◆ **Instructions to follow**: Show me each line of the listing below where the word "charts" appears.
==== Input material
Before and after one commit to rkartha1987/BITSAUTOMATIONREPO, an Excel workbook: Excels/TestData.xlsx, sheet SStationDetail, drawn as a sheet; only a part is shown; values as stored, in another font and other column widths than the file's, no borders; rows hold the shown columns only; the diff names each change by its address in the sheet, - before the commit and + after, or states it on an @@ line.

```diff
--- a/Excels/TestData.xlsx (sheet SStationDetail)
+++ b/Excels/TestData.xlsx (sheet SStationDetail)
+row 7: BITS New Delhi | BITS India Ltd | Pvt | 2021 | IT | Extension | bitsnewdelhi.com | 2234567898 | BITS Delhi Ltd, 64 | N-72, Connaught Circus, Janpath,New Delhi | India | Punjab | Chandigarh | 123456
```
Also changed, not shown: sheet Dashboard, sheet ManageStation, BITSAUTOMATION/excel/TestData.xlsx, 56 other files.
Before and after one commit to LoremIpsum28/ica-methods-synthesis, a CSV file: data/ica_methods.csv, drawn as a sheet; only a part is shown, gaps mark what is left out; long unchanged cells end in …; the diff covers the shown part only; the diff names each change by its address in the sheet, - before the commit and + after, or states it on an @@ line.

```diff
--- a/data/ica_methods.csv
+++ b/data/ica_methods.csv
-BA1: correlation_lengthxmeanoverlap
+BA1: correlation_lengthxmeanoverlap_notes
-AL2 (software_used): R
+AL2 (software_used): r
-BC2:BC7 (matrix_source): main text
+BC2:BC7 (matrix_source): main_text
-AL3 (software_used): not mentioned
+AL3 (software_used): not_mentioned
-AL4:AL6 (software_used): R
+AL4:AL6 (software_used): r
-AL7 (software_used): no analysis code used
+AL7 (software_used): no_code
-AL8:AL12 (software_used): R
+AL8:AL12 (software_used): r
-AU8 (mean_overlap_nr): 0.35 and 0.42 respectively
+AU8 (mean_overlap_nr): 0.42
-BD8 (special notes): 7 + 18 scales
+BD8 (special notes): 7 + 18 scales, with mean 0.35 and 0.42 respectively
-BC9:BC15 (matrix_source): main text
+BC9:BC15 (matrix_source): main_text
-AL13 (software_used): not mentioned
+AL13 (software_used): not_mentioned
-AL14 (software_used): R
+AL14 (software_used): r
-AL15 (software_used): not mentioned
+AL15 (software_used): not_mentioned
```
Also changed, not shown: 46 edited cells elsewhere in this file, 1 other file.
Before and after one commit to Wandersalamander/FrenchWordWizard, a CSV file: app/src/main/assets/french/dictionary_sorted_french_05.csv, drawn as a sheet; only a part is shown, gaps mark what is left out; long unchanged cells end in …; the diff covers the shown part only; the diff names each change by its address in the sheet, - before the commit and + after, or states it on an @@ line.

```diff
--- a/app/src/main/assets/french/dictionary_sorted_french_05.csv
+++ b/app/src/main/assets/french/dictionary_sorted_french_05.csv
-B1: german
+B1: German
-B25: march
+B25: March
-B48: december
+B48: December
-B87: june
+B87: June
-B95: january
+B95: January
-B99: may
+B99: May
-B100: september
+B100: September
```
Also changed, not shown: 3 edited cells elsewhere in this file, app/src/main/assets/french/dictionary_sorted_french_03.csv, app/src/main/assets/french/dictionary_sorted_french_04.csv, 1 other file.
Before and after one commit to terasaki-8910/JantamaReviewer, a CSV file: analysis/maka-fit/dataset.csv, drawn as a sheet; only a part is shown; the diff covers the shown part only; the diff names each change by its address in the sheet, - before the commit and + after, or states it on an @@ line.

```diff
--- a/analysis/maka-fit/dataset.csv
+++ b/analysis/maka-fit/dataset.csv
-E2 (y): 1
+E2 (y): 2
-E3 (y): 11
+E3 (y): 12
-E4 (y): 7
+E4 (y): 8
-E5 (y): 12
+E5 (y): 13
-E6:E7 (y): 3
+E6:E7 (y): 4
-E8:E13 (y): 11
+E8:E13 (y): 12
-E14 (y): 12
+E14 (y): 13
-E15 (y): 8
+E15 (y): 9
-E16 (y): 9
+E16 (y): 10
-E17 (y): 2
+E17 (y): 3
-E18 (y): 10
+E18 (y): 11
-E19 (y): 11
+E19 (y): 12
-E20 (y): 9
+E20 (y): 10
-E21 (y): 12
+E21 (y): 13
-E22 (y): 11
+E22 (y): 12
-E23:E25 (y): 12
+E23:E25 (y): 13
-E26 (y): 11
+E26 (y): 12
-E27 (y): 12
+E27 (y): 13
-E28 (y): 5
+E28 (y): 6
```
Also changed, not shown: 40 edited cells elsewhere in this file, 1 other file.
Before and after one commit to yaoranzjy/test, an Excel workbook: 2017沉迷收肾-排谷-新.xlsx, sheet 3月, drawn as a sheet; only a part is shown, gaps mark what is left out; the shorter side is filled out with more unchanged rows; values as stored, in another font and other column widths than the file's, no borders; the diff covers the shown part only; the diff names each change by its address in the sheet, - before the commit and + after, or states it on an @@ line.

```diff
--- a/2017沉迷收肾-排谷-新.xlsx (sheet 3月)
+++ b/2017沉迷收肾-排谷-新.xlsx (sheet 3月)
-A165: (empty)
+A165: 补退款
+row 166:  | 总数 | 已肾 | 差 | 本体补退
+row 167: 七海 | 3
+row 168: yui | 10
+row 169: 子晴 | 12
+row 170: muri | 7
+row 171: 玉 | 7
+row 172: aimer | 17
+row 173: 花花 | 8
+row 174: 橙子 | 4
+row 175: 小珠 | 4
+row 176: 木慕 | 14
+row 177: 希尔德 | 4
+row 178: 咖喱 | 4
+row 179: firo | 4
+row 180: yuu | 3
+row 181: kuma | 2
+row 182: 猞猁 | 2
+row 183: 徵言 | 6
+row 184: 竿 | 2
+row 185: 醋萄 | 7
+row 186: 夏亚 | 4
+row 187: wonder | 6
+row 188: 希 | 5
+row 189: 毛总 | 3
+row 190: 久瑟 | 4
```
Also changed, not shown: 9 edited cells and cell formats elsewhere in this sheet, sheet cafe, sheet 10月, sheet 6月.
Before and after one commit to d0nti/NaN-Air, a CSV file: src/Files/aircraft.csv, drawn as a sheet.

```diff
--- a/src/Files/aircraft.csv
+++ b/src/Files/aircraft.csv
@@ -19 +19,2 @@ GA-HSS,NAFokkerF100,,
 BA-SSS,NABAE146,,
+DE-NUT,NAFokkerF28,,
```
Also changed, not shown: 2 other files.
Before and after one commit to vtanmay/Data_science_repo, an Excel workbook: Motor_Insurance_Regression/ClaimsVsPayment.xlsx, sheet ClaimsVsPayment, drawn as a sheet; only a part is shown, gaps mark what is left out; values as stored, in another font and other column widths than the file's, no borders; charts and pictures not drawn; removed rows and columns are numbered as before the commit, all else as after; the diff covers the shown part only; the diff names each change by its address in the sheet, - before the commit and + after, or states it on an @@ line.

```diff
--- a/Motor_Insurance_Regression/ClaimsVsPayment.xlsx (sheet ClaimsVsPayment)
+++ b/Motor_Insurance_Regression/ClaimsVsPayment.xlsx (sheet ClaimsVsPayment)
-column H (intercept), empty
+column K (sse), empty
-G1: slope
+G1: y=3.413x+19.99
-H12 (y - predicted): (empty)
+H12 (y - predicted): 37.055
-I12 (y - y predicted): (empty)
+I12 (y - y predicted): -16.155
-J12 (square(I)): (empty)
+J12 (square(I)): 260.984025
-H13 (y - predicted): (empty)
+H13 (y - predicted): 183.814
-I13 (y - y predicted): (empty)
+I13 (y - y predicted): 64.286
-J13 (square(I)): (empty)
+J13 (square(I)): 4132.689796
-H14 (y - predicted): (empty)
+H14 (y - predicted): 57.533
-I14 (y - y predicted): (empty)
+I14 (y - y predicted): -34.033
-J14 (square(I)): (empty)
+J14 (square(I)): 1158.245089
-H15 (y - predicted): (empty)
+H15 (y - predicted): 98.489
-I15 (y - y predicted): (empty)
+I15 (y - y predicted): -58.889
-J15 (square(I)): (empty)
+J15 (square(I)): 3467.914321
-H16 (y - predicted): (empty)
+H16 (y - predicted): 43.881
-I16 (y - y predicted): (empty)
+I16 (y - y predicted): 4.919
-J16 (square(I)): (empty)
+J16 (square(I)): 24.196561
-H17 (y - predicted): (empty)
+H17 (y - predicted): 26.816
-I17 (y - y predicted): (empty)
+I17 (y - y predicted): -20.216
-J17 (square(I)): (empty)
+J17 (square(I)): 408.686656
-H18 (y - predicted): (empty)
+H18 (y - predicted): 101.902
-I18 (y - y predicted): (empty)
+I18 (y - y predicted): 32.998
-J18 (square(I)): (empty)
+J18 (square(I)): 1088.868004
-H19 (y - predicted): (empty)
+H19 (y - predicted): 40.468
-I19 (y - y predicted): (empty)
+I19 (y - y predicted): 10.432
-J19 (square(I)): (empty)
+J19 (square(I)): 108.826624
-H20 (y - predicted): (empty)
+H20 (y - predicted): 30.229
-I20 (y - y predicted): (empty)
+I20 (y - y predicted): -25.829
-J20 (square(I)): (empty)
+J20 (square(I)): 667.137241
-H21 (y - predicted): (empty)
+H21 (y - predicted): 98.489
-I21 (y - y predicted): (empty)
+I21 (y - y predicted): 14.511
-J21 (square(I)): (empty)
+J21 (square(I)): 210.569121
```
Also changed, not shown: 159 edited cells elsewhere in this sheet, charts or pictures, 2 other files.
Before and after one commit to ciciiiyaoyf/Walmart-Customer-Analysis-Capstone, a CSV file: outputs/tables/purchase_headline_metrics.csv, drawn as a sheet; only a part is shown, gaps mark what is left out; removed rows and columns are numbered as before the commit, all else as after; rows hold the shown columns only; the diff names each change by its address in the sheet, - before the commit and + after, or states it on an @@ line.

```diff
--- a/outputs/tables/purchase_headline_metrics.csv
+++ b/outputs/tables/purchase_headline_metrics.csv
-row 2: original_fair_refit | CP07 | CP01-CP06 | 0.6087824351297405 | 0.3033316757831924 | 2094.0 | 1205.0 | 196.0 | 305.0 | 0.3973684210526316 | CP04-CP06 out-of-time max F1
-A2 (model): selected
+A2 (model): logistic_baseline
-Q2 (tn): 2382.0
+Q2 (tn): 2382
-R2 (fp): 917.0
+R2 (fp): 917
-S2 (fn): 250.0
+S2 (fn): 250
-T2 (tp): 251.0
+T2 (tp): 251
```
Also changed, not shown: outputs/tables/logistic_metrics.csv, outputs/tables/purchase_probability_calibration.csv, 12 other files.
========
◆ **Task result**:
Before and after one commit to vtanmay/Data_science_repo, an Excel workbook: Motor_Insurance_Regression/ClaimsVsPayment.xlsx, sheet ClaimsVsPayment, drawn as a sheet; only a part is shown, gaps mark what is left out; values as stored, in another font and other column widths than the file's, no borders; charts and pictures not drawn; removed rows and columns are numbered as before the commit, all else as after; the diff covers the shown part only; the diff names each change by its address in the sheet, - before the commit and + after, or states it on an @@ line.
Also changed, not shown: 159 edited cells elsewhere in this sheet, charts or pictures, 2 other files.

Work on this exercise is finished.